16 Algebraic function: 2. Intersection Identification of rows that are common to two relations; must have equivalent columns as to number and domains.Provide information on employees who have both a salesperson and manager role:Union - Who are all the employees? For newsletter, do not send Anne more than one.Intersection - Who is an Employee AND a Salesperson?
17 Algebraic Function: 3. Difference Identification of rows that are in one relation and not in another; must have equivalent columns as to number and domains.Provide information on employees who have a salesperson role but do not have a managerial role:Difference: Who is ONLY a salesperson - not a manager?Product: Lists all possible combinations of rows from both tables - not directly used this way but used while trying to accomplish something else
18 Algebraic Function: 4. Product Adjoining (concatenating) each row in the first relation to each row in the second relation; must have different column namesNo obvious query; conceptually important because it is used as a building block (Cartesian product) for the join operator.Difference: Who is ONLY a salesperson - not a manager?Product: Lists all possible combinations of rows from both tables - not directly used this way but used while trying to accomplish something else

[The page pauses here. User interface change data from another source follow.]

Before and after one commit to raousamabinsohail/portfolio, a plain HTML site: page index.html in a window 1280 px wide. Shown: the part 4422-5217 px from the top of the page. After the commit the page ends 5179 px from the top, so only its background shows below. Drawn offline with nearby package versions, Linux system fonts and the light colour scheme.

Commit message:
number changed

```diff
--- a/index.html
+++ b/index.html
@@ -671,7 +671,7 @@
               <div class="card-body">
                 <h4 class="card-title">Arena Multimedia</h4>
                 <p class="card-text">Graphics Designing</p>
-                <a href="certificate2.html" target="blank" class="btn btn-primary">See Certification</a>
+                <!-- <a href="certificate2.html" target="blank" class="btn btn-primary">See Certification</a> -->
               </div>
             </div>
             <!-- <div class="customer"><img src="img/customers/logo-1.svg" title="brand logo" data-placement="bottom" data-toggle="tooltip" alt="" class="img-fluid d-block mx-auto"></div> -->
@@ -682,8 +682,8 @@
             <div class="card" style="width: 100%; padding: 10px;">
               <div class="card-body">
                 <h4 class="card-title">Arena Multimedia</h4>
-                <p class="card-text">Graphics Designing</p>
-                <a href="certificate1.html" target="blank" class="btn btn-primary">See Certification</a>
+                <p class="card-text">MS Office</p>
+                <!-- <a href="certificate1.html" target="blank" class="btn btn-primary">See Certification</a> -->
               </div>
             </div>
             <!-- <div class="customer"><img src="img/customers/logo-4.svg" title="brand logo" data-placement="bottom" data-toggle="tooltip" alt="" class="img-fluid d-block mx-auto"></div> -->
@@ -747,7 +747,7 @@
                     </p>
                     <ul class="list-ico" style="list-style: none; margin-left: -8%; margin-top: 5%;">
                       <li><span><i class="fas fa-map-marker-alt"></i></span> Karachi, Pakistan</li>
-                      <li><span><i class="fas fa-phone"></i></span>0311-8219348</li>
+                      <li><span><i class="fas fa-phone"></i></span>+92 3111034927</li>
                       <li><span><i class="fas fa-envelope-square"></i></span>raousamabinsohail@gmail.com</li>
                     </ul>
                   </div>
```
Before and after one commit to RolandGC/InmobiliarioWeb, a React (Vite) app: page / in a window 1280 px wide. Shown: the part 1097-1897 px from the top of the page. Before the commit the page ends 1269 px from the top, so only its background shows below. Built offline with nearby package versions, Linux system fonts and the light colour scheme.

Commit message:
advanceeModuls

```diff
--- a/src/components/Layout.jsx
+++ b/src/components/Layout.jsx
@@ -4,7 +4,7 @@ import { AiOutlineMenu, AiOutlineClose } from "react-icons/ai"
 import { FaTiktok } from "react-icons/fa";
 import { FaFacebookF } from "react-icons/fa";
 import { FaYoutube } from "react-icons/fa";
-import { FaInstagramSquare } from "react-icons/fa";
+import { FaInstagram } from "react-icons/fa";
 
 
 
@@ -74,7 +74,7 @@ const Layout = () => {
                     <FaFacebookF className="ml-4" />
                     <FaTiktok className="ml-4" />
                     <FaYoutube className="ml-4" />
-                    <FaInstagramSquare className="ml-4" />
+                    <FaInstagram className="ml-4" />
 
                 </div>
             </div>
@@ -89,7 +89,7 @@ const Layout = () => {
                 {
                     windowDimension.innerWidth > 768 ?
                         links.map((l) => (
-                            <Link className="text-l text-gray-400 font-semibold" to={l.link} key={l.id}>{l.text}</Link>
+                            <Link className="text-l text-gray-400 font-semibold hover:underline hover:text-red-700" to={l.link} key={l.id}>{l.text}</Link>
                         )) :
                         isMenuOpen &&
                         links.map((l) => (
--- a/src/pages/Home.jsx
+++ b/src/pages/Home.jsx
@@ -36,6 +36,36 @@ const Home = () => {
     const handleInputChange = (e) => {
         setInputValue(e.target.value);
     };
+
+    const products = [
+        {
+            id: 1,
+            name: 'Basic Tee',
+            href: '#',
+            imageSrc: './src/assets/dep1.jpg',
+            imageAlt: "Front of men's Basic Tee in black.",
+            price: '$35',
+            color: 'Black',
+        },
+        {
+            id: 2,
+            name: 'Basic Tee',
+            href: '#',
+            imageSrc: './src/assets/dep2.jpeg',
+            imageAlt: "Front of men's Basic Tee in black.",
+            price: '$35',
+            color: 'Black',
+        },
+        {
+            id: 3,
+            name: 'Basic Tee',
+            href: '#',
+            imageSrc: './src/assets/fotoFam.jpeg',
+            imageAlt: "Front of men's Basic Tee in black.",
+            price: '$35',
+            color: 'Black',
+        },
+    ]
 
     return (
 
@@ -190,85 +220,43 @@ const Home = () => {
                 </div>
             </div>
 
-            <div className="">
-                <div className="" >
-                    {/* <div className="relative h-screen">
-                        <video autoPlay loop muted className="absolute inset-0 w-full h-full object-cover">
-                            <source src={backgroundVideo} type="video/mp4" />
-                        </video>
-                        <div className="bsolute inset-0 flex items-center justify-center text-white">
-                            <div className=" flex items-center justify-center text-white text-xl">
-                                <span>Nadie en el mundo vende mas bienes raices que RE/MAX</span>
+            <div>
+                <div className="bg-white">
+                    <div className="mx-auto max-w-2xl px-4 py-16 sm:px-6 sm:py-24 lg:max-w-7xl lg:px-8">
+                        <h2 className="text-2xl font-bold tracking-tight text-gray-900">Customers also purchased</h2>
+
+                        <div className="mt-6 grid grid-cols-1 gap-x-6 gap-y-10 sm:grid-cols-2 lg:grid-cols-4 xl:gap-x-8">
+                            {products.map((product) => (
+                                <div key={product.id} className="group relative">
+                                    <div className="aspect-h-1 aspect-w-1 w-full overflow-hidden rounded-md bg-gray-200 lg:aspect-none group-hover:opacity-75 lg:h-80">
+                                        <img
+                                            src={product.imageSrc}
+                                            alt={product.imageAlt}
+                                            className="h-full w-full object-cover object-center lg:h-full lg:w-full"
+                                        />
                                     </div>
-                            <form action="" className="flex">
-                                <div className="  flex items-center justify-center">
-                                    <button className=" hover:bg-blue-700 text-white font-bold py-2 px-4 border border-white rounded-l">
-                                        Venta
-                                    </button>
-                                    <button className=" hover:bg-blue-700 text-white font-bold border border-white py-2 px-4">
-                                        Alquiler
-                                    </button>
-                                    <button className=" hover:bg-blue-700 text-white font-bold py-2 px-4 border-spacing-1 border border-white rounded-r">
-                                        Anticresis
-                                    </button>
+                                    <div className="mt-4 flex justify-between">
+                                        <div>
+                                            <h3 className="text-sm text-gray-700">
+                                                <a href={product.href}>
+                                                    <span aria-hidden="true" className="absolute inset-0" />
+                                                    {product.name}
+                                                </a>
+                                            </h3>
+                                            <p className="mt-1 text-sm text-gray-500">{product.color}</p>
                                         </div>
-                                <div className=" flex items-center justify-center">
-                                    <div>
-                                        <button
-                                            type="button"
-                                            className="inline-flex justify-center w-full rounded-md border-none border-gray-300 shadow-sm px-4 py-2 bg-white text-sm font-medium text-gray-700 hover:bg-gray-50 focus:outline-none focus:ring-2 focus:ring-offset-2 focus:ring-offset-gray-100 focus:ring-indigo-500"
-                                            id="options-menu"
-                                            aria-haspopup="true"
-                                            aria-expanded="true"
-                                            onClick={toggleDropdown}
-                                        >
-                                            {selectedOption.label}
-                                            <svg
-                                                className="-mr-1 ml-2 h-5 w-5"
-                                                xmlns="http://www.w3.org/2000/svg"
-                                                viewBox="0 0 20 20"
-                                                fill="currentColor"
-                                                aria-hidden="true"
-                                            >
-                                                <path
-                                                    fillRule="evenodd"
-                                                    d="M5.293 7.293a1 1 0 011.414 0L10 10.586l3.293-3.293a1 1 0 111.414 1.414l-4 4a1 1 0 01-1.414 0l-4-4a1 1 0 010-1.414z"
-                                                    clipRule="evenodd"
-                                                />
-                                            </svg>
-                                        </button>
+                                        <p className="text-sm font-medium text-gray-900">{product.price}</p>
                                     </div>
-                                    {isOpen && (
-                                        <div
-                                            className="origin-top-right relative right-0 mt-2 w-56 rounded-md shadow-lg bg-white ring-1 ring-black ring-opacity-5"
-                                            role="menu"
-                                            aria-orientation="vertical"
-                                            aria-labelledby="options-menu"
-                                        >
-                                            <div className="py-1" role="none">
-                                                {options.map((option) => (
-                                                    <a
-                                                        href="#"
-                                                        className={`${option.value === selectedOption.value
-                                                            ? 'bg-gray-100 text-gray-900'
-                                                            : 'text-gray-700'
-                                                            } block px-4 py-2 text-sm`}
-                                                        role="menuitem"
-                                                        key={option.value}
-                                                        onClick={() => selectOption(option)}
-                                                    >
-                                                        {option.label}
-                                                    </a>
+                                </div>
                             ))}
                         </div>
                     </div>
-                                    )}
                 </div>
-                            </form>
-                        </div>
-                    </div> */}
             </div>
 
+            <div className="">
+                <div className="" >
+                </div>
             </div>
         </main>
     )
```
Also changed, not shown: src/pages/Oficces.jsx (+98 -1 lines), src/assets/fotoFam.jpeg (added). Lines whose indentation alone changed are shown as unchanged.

19 Algebraic Function: 5. Select Creation of a relation by identifying only rows that satisfy specific conditionsProvide information on employees who are based in Tokyo:Select: Used a LOT - restricts rows based on a criteria; can combine criteria - ie. whose office is Tokyo and has a salary of at least 2000? (Only Goro Azuma);who is NOT in Brussels? (works somewhere other than in Brussels)Provide information on employees whose salary is at least $2000
20 Algebraic Function: 6. Project Creates a relation by deleting columns from an existing relationSelect: Used a LOT - restricts rows based on a criteria; can combine criteria - ie. whose office is Tokyo and has a salary of at least 2000? (Only Goro Azuma);who is NOT in Brussels? (works somewhere other than in Brussels)Provide a list of employee names (not all information):Can “nest” (combine) operators (e.g., select, project)Provide names of employees whose office is in Tokyo:
21 Algebraic Function: 7. Divide Creating a new relation by selecting the rows in one relation that match every row in another relationDifference: Who is ONLY a salesperson - not a manager?Product: Lists all possible combinations of rows from both tables - not directly used this way but used while trying to accomplish something elseWho has sold every product?
22 Algebraic Function: 8. Join Connection of data across relations: natural join (rows are joined when common columns have equal values); outer join (all rows from both tables even if there is no matching column value) and theta join (not covered)Provide the Supplier Name for each productDifference: Who is ONLY a salesperson - not a manager?Product: Lists all possible combinations of rows from both tables - not directly used this way but used while trying to accomplish something elseProvide all products and all suppliers, joining where possible